Fluffy future-fic Borra, and I do not own either of the characters. That's all you need to know.
They both woke at once to the sound of fluttering.
For a moment Korra dismissed it – leaves, wind, sparrow-jays roosting in the eaves – but none of those were right. In another moment, she realized that a moth had found its way into the darkened lantern at their bedside. It thumped dusty wings against the glass globe, dipping and veering and batting about like some small but insistent idea.
Nothing, she thought. It was nothing.
Her eyes slid shut again.
But then Bolin propped himself up on one elbow, disentangled their limbs and started to fumble his way over her. Cold air filled the space where her husband's body had fit beside hers; his knee also dug against the soft muscles just below her ribcage, driving all the breath from her, so Korra dealt him a swat for good measure.
"Watch it, Chief."
"Sorry, sorry, hol' on –"
He lifted the lantern's glass away. A white moth wavered out, bewildered, and he caught it inside the circle of his wide, knob-knuckled hands.
"I can't re – " he yawned, popping stiffness from his jaw, "can't remember whether it's bad luck to kill these guys or not. Or tha' might be bu–" another yawn, "– uhhhh, butterflies. Which one it is that makes the silk?"
"Moths," Korra replied. "My earthbending teacher kept a bunch of 'em in her suh…sock drawer." Oh, now he'd gotten her yawning too. "She let me name one Bonzu Pipinpadaloxicopolis."
"Mmm. Thas' nice."
With a light and tired mind, Korra watched him pad his way across the floor.
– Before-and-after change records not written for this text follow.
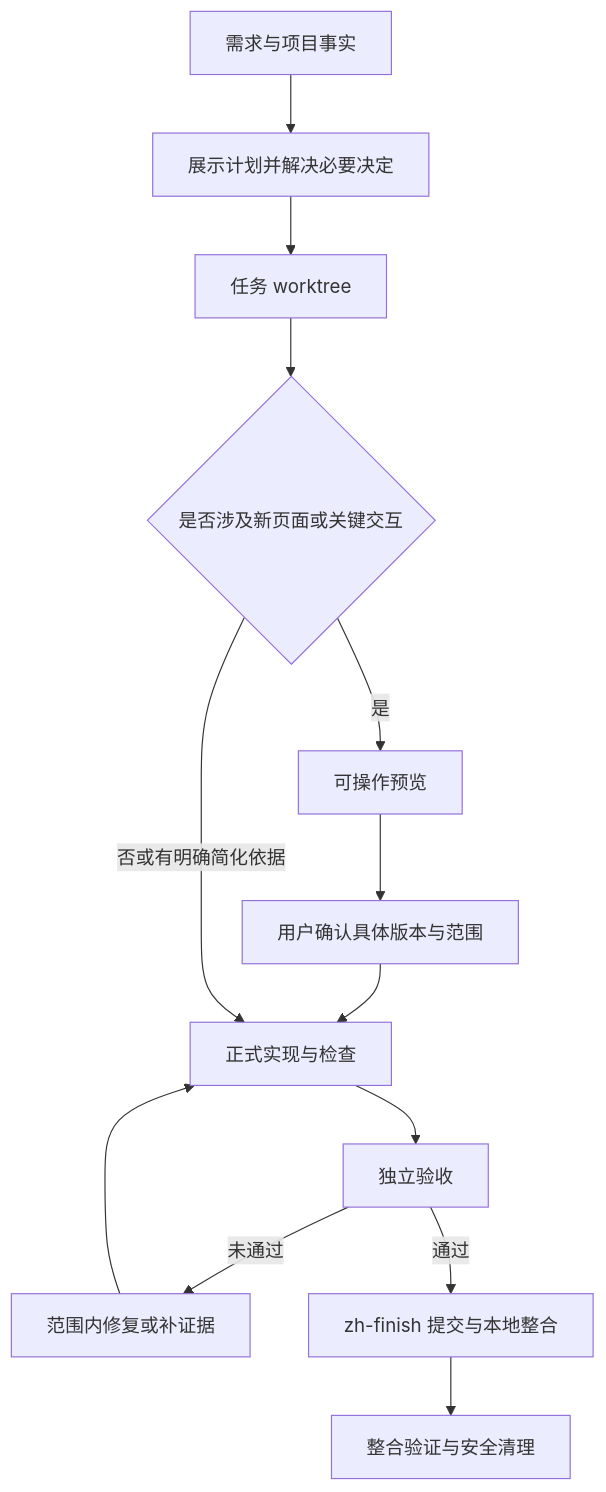
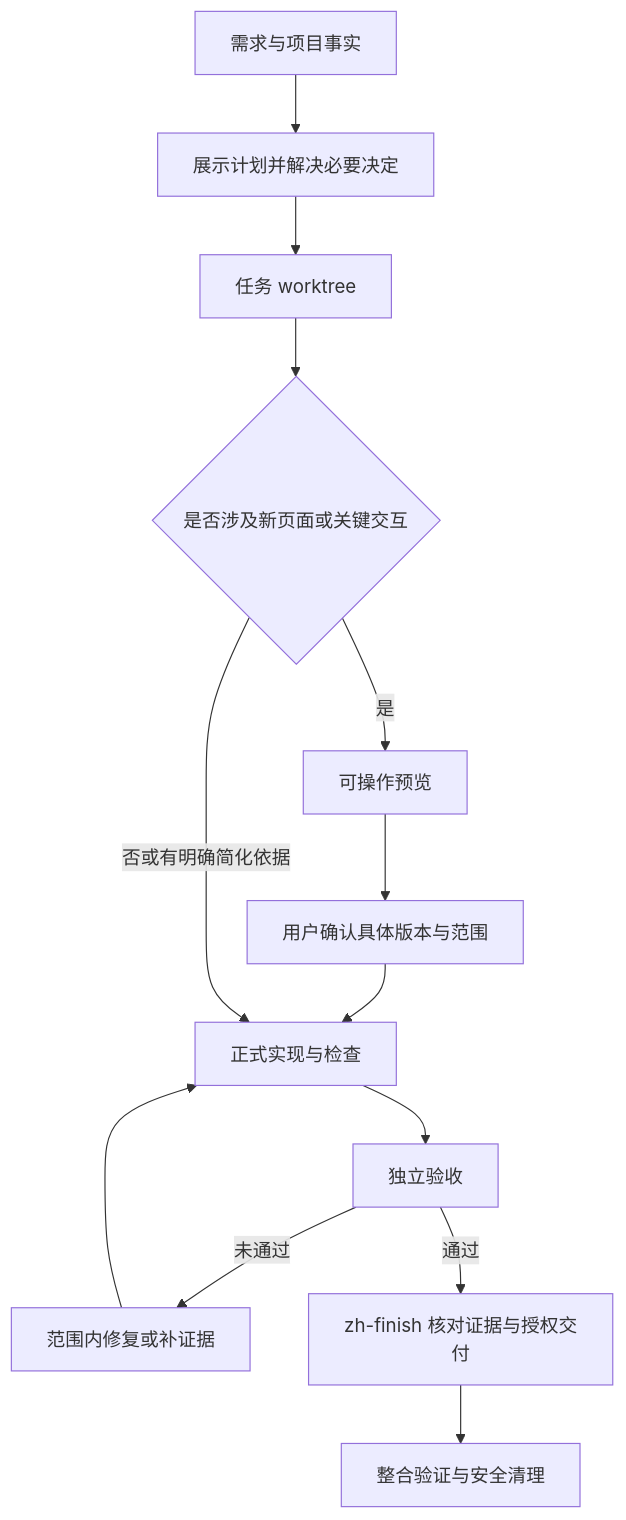
One commit to QZAiXH/zhiheng changed the diagram in README.md. Above: the diagram before and after it, drawn with Mermaid. The commit also changed other lines of this file and 2 other files, not shown here.

````diff
--- a/README.md
+++ b/README.md
@@ -155,15 +156,15 @@
 ```mermaid
 flowchart TD
     A[需求与项目事实] --> B[展示计划并解决必要决定]
     B --> C[任务 worktree]
     C --> D{是否涉及新页面或关键交互}
     D -->|是| E[可操作预览]
     E --> F[用户确认具体版本与范围]
     F --> G[正式实现与检查]
     D -->|否或有明确简化依据| G
     G --> H[独立验收]
     H -->|未通过| I[范围内修复或补证据]
     I --> G
-    H -->|通过| J[zh-finish 提交与本地整合]
+    H -->|通过| J[zh-finish 核对证据与授权交付]
     J --> K[整合验证与安全清理]
 ```
````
It was a cool night for midsummer, so the window was drawn closed. A bump of his elbow threw the latch. Both shutters swung open. A scent night-blooming jasmine floated toward her.
Then Bolin raised both hands high and unclasped them. The moth levitated over his palms, unsure of what to do next.
"Alright, buddy," he nodded. "Off you go."
The moth took this order well, danced one more erratic loop with its pale body flashing, and floated off into the night like a piece of folded paper. Bolin watched it go.
Korra, in turn, watched him; moonlight sharpened the outline of his shoulders, which she knew by now were strong enough to bear most burdens without complaint, and her heart contracted oddly at the sight.
And after letting her gaze press against his back for a little while longer, Bolin turned around.
"What?" he asked.
Korra smiled secretively.
He walked over again, careful not to land on her this time as he curled himself in place, and one heavy arm drew her head close to rest against the crook of his neck.
The gesture of his hand left white wing-dust in her hair.
Thanks for reading! Any and all comments or critiques are welcome.